Segment Start: DATA

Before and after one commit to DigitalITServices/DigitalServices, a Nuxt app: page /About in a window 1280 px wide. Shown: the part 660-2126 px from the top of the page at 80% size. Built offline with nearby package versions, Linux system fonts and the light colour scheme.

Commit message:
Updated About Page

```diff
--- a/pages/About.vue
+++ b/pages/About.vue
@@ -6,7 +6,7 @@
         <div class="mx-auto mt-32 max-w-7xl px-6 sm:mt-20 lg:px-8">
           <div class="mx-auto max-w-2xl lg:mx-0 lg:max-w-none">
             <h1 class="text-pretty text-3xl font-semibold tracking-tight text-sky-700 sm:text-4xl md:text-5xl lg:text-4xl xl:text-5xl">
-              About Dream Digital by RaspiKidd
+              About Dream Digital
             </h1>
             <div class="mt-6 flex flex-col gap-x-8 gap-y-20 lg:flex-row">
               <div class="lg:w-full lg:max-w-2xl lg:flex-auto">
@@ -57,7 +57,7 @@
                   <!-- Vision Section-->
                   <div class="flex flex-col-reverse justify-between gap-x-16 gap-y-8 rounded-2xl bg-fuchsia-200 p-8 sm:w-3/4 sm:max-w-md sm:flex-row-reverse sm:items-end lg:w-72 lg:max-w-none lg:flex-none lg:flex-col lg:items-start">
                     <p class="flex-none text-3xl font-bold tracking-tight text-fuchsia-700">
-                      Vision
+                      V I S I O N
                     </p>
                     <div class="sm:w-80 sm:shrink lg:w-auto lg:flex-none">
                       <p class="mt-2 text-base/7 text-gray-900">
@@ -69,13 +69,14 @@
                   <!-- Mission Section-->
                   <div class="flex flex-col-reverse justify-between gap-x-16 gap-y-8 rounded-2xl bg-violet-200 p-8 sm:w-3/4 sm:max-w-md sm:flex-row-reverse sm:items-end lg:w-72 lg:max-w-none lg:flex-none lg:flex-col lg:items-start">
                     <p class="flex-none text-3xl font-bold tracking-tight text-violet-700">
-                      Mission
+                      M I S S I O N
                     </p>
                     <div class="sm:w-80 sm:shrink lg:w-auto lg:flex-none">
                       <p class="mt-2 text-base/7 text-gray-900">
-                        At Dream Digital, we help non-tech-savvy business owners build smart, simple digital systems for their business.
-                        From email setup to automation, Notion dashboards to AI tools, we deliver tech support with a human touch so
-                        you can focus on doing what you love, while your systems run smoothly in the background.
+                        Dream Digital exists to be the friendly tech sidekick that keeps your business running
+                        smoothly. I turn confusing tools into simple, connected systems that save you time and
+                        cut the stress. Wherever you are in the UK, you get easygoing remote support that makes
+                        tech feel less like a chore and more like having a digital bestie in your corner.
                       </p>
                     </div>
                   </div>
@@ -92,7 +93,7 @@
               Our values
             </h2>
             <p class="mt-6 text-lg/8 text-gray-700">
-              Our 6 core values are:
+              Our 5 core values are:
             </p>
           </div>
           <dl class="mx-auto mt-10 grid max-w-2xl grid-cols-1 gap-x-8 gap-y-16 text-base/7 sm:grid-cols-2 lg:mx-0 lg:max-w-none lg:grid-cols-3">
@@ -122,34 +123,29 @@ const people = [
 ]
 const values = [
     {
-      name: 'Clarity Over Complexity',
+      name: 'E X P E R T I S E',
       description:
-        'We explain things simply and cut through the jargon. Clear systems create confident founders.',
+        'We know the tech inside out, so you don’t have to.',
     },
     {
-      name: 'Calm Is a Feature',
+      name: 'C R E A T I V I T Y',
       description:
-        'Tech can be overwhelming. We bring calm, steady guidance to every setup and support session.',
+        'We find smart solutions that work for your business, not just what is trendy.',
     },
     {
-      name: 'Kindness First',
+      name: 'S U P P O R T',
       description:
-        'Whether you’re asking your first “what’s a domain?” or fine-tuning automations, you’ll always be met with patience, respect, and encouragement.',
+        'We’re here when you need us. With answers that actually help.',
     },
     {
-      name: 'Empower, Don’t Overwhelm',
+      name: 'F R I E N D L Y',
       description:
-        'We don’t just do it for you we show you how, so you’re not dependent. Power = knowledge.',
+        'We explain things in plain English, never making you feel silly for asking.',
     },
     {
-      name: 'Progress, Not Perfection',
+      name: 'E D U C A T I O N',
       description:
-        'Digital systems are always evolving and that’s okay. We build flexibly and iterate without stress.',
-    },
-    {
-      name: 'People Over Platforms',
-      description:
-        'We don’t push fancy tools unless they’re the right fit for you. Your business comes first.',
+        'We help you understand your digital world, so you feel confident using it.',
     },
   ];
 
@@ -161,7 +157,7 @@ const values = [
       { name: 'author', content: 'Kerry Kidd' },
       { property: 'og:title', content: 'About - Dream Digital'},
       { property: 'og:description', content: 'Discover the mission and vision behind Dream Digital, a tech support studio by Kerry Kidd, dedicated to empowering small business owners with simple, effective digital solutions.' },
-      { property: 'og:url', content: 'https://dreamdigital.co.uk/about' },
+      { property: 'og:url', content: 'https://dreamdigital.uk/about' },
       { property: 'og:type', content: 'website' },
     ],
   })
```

Segment End: DATA

**ASSIGNED TASK:** Every line with "name" in it should be copied from the entries.

**EXPECTED OUTPUT:**
-      name: 'Clarity Over Complexity',
+      name: 'E X P E R T I S E',
-      name: 'Calm Is a Feature',
+      name: 'C R E A T I V I T Y',
-      name: 'Kindness First',
+      name: 'S U P P O R T',
-      name: 'Empower, Don’t Overwhelm',
+      name: 'F R I E N D L Y',
-      name: 'Progress, Not Perfection',
+      name: 'E D U C A T I O N',
-      name: 'People Over Platforms',
       { name: 'author', content: 'Kerry Kidd' },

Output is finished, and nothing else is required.